AIM OF THE EXERCISE | An answer that reproduces all the entries exactly is what is needed.

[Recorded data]
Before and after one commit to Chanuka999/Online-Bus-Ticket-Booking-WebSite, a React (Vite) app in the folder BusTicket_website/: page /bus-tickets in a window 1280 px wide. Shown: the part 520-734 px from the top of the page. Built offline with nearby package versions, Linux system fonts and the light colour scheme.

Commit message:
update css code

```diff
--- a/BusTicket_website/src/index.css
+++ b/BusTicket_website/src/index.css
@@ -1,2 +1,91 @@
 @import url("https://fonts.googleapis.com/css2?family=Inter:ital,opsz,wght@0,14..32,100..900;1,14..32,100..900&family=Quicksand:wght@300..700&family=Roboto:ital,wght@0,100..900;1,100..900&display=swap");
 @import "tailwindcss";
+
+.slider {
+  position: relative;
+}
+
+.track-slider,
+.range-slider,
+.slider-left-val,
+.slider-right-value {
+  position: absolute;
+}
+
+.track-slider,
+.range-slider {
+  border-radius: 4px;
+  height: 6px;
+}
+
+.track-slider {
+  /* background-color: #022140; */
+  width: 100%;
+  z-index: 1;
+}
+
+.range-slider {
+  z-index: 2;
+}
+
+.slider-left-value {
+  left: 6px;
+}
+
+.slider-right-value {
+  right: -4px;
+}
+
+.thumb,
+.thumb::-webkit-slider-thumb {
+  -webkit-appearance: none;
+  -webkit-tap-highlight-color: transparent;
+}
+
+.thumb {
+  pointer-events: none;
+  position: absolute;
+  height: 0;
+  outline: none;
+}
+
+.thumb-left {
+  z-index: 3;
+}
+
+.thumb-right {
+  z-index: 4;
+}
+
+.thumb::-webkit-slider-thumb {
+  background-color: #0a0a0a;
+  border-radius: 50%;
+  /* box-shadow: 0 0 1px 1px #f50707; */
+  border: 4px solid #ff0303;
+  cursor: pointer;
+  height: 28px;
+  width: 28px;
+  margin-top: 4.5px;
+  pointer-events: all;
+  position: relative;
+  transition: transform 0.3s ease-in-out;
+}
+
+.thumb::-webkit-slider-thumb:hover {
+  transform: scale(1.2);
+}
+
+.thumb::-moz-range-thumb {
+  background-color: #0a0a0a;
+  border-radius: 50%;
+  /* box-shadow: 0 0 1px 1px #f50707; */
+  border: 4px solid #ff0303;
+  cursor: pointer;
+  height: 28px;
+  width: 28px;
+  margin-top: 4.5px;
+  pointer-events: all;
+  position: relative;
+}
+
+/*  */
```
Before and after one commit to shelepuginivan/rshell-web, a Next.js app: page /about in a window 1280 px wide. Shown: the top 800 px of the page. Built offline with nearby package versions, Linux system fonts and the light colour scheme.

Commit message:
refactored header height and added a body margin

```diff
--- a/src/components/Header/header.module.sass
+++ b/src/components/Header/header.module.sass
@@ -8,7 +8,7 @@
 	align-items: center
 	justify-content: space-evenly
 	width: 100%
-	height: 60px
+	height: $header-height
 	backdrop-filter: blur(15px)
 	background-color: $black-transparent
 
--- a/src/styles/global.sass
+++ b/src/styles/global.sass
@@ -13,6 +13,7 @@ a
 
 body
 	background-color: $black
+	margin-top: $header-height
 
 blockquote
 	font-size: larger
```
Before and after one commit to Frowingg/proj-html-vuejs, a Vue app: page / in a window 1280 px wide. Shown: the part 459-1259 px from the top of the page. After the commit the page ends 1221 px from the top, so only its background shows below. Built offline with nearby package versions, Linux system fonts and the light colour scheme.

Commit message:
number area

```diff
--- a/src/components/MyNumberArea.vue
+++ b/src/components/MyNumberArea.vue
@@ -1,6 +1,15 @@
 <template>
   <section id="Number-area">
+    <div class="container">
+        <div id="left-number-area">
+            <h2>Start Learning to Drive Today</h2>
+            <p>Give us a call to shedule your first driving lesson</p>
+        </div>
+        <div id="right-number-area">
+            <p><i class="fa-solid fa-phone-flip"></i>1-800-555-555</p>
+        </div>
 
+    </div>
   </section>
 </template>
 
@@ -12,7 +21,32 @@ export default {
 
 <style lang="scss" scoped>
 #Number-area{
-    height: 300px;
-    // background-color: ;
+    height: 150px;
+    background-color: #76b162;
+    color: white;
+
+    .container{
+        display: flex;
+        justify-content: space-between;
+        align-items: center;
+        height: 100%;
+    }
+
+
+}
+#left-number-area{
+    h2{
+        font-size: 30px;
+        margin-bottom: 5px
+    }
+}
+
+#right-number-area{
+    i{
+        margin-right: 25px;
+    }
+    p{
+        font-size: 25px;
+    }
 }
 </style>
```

EXPECTED ANSWER |
Before and after one commit to Chanuka999/Online-Bus-Ticket-Booking-WebSite, a React (Vite) app in the folder BusTicket_website/: page /bus-tickets in a window 1280 px wide. Shown: the part 520-734 px from the top of the page. Built offline with nearby package versions, Linux system fonts and the light colour scheme.

Commit message:
update css code

```diff
--- a/BusTicket_website/src/index.css
+++ b/BusTicket_website/src/index.css
@@ -1,2 +1,91 @@
 @import url("https://fonts.googleapis.com/css2?family=Inter:ital,opsz,wght@0,14..32,100..900;1,14..32,100..900&family=Quicksand:wght@300..700&family=Roboto:ital,wght@0,100..900;1,100..900&display=swap");
 @import "tailwindcss";
+
+.slider {
+  position: relative;
+}
+
+.track-slider,
+.range-slider,
+.slider-left-val,
+.slider-right-value {
+  position: absolute;
+}
+
+.track-slider,
+.range-slider {
+  border-radius: 4px;
+  height: 6px;
+}
+
+.track-slider {
+  /* background-color: #022140; */
+  width: 100%;
+  z-index: 1;
+}
+
+.range-slider {
+  z-index: 2;
+}
+
+.slider-left-value {
+  left: 6px;
+}
+
+.slider-right-value {
+  right: -4px;
+}
+
+.thumb,
+.thumb::-webkit-slider-thumb {
+  -webkit-appearance: none;
+  -webkit-tap-highlight-color: transparent;
+}
+
+.thumb {
+  pointer-events: none;
+  position: absolute;
+  height: 0;
+  outline: none;
+}
+
+.thumb-left {
+  z-index: 3;
+}
+
+.thumb-right {
+  z-index: 4;
+}
+
+.thumb::-webkit-slider-thumb {
+  background-color: #0a0a0a;
+  border-radius: 50%;
+  /* box-shadow: 0 0 1px 1px #f50707; */
+  border: 4px solid #ff0303;
+  cursor: pointer;
+  height: 28px;
+  width: 28px;
+  margin-top: 4.5px;
+  pointer-events: all;
+  position: relative;
+  transition: transform 0.3s ease-in-out;
+}
+
+.thumb::-webkit-slider-thumb:hover {
+  transform: scale(1.2);
+}
+
+.thumb::-moz-range-thumb {
+  background-color: #0a0a0a;
+  border-radius: 50%;
+  /* box-shadow: 0 0 1px 1px #f50707; */
+  border: 4px solid #ff0303;
+  cursor: pointer;
+  height: 28px;
+  width: 28px;
+  margin-top: 4.5px;
+  pointer-events: all;
+  position: relative;
+}
+
+/*  */
```
Before and after one commit to shelepuginivan/rshell-web, a Next.js app: page /about in a window 1280 px wide. Shown: the top 800 px of the page. Built offline with nearby package versions, Linux system fonts and the light colour scheme.

Commit message:
refactored header height and added a body margin

```diff
--- a/src/components/Header/header.module.sass
+++ b/src/components/Header/header.module.sass
@@ -8,7 +8,7 @@
 	align-items: center
 	justify-content: space-evenly
 	width: 100%
-	height: 60px
+	height: $header-height
 	backdrop-filter: blur(15px)
 	background-color: $black-transparent
 
--- a/src/styles/global.sass
+++ b/src/styles/global.sass
@@ -13,6 +13,7 @@ a
 
 body
 	background-color: $black
+	margin-top: $header-height
 
 blockquote
 	font-size: larger
```
Before and after one commit to Frowingg/proj-html-vuejs, a Vue app: page / in a window 1280 px wide. Shown: the part 459-1259 px from the top of the page. After the commit the page ends 1221 px from the top, so only its background shows below. Built offline with nearby package versions, Linux system fonts and the light colour scheme.

Commit message:
number area

```diff
--- a/src/components/MyNumberArea.vue
+++ b/src/components/MyNumberArea.vue
@@ -1,6 +1,15 @@
 <template>
   <section id="Number-area">
+    <div class="container">
+        <div id="left-number-area">
+            <h2>Start Learning to Drive Today</h2>
+            <p>Give us a call to shedule your first driving lesson</p>
+        </div>
+        <div id="right-number-area">
+            <p><i class="fa-solid fa-phone-flip"></i>1-800-555-555</p>
+        </div>
 
+    </div>
   </section>
 </template>
 
@@ -12,7 +21,32 @@ export default {
 
 <style lang="scss" scoped>
 #Number-area{
-    height: 300px;
-    // background-color: ;
+    height: 150px;
+    background-color: #76b162;
+    color: white;
+
+    .container{
+        display: flex;
+        justify-content: space-between;
+        align-items: center;
+        height: 100%;
+    }
+
+
+}
+#left-number-area{
+    h2{
+        font-size: 30px;
+        margin-bottom: 5px
+    }
+}
+
+#right-number-area{
+    i{
+        margin-right: 25px;
+    }
+    p{
+        font-size: 25px;
+    }
 }
 </style>
```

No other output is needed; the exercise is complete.